People come to Mendocino, California, a historic town in the far north of the state for the water, situated as it is on a rugged, scenic part of the foggy Pacific coast. But soon, there may be no more water coming to Mendocino, thanks to the West’s dire, climate crisis-fueled drought.
Residents of the village have resorted to using porta potties, watering plants with dishwater, and trucking in fresh water at exorbitant prices to survive, but soon even that may not be enough, the latest blow to a tourist town already struggling to recover from the Covid pandemic.
“The town in general is in terrible, terrible shape,” Helen Mackenzie, manager of the town’s Blair Inn, told The Independent. “Over 25 percent of the wells in town have gone dry. Everybody in the village of Mendocino is on a well. A lot of businesses are already having to haul water in.”
To do that, local residents and business owners have to pay huge sums to have trucks deliver them water regularly. Julian Lopez, who owns Cafe Beaujolais, a French restaurant, told CBS he’s paying $3,600 a month for water deliveries. Restaurants have also stopped serving water to guests unless they ask for it.
But even these regular lifelines of water may be drying up, with larger neighboring towns like Fort Bragg limiting or preventing water deliveries to places like Mendocino. City officials have said they’re considering bringing in water by train.
If that happens, Mendocino, which lacks a central water system and instead relies on a series of individual wells to supply homes and business, could face the prospect every town in the West dreads: running out of water completely.
The situation is a reminder of the many braided crises facing the US. The climate crisis is exacerbating extreme weather and drought, while the Covid crisis is devastating both public health and the economy of places reliant on tourism. When these forces all combine, as they have in Mendocino, the effect is particularly acute.
“This is a tourist town. If there’s not enough water for the inns to keep running and the restaurants to keep running, it’s going to be back to the way it was during Covid, and that’s going to impact economically,” Ms Mackenzie continued. “Pray for rain. This is beyond the control of any government agency or federal anything. It’s all about the drought, which of course, climate change is driving the drought. It’s not looking good.”
Homes and businesses have been told to cut their water use by up to 40 per cent. The Blair Inn has started taking its linens to another town to be laundered so it doesn’t cut into its official water allocation.

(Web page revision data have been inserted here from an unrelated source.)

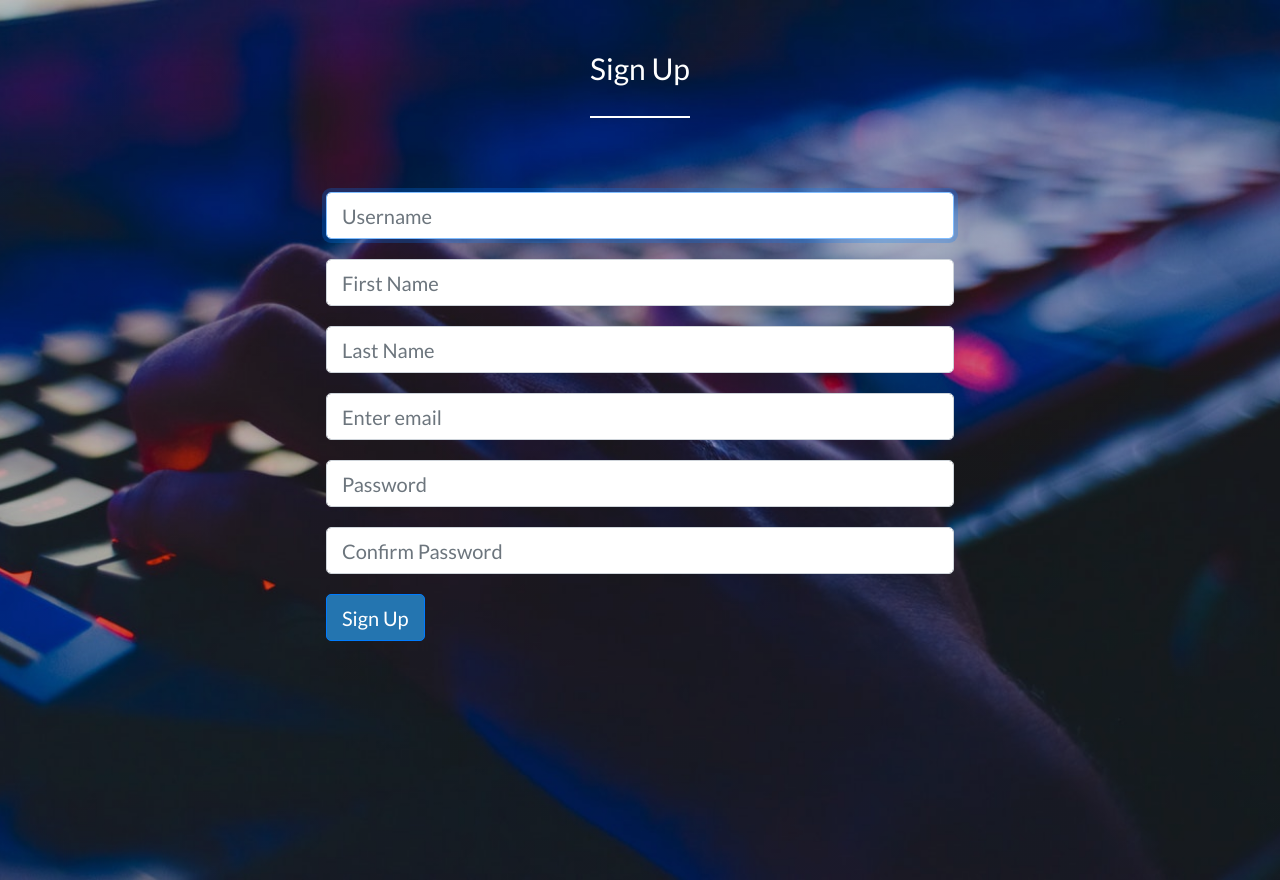
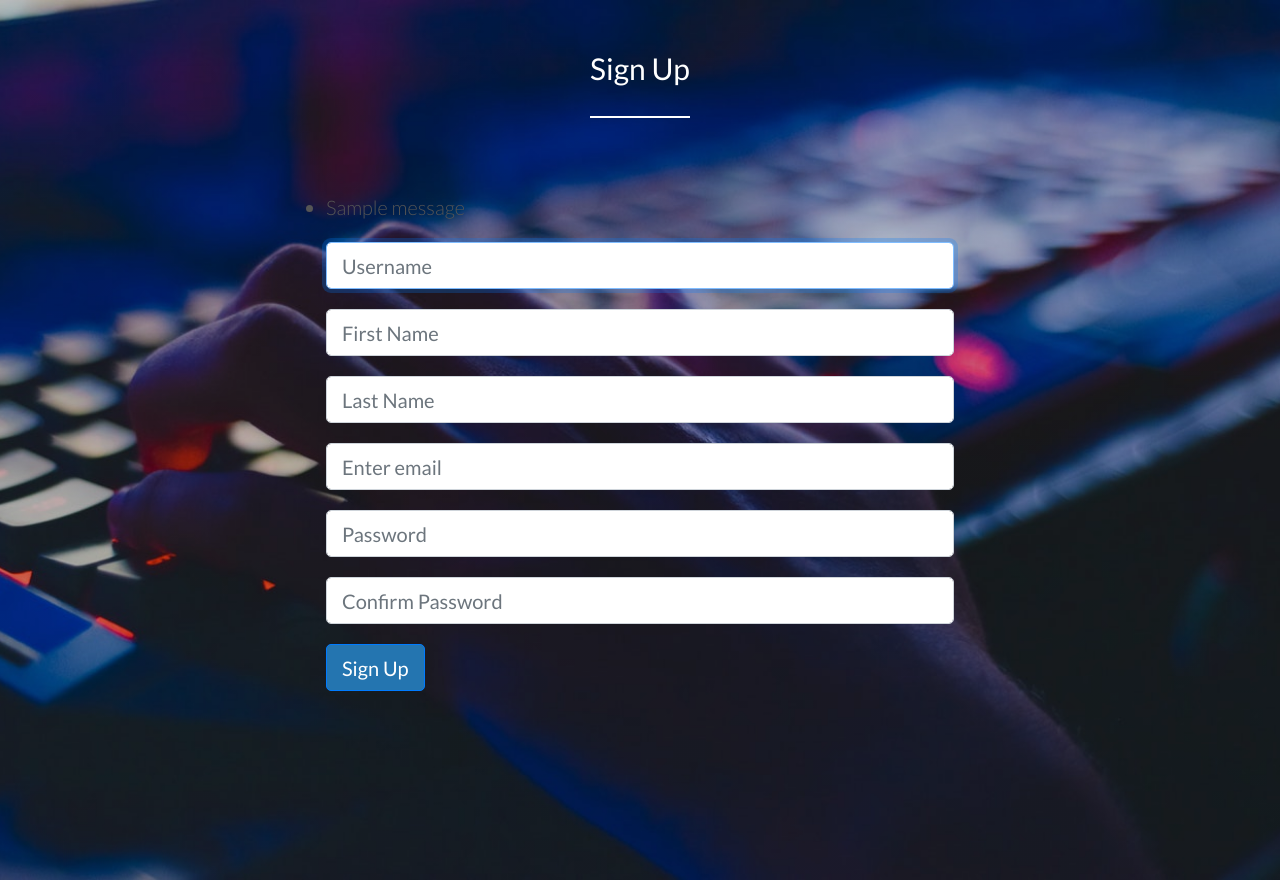
Before and after one commit to Taycode/shortayn, a Django app: page /signup/ in a window 1280 px wide. Shown: the part 96-976 px from the top of the page. Run offline with Django 3.2, Linux system fonts and the light colour scheme; tables that the repository leaves empty hold one stand-in row (values such as "Sample post"); one stand-in notice (Sample message) is shown; some libraries are stand-ins or nearby versions.

Commit message:
fix login and signup bugs

```diff
--- a/home/templates/home/signup.html
+++ b/home/templates/home/signup.html
@@ -14,7 +14,7 @@
 
 		<h4> Sign Up </h4>
 	<div class="container login-form">
-        {% if form.errors %}
+{% if form.errors %}
     {% for field in form %}
         {% for error in field.errors %}
             <div class="alert alert-danger">
@@ -27,6 +27,13 @@
             <strong>{{ error|escape }}</strong>
         </div>
     {% endfor %}
+{% endif %}
+{% if messages %}
+    <ul class="messages">
+        {% for message in messages %}
+        <li{% if message.tags %} class="{{ message.tags }}"{% endif %}>{{ message }}</li>
+        {% endfor %}
+    </ul>
 {% endif %}
 <form method="post">
     {% csrf_token %}
--- a/home/views.py
+++ b/home/views.py
@@ -32,7 +32,7 @@ def login_view(request):
         email = request.POST.get('email')
         password = request.POST.get('password')
         try:
-            user = User.objects.get(email=email)
+            user = User.objects.get(email=email.lower())
             user = authenticate(username=user.username, password=password)
             login(request, user)
             return redirect('home:home')
@@ -51,18 +51,25 @@ def signup_view(request):
         from home.forms import RegistrationForm
         form = RegistrationForm(request.POST)
         if form.is_valid():
-            saved = form.save(commit=False)
-            username = form.cleaned_data['username']
-            password = form.cleaned_data['password1']
-            saved.save()
-            user = authenticate(username=username, password=password)
-            print('authenticated', user)
+            email = form.cleaned_data['email']
+            user = User.objects.filter(email=email)
+            print(user)
+            if user.count() == 0:
+                saved = form.save(commit=False)
+                username = form.cleaned_data['username']
+                password = form.cleaned_data['password1']
+                saved.email = form.cleaned_data['email'].lower()
+                saved.save()
+                user = authenticate(username=username, password=password)
 
-            if user is not None:
-                print(user)
-                if user.is_active:
-                    login(request, user)
-                    return redirect('home:home')
+                if user is not None:
+                    print(user)
+                    if user.is_active:
+                        login(request, user)
+                        return redirect('home:home')
+            else:
+                messages.add_message(request, messages.ERROR, 'email has already been used')
+                return render(request, 'home/signup.html', {'form': form})
         else:
             return render(request, 'home/signup.html', {'form': form})
 
```
Also changed, not shown: db.sqlite3, home/templates/home/login.html (indentation only).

Meredith Smith, who owns multiple restaurants in the town, including the Mendocino Cafe, says the area’s reliance on tourism puts it in a bind in the middle of a drought and a pandemic. The town courts visitors with water-intensive amenities like hotels and restaurants, but to keep the town functional, they’ve had to cut back on water usage. On top of that, Covid precautions like regular cleaning and hand washing also rely on steady water usage.
“They’re inextricable right now, the effects of the two on any kind of hospitality industry. They’re one woven thing,” she said. “If you’re going to be a person who serves people, [visitors] will come in and say, ‘Can we use the bathrooms?’ You can’t encourage tourism and act like they’re not allowed to have bodies.”
The dire water situation throughout California has inspired authorities at the State Water Resources control board in Sacramento to begin compiling a master list of the 7,500 public water systems facing the most severe shortages. As of now, 81 systems are on the list, serving more than 130,000 people.
Ms Smith is taking the situation as a sign: society needs to change how it uses its resources, and fast, while also not leaving behind those less fortunate.
“The planet needed to get this message,” she said. “You can’t leave people without shelter. You can’t leave people without water. You can’t burn the bridge if you’re the last one over it.”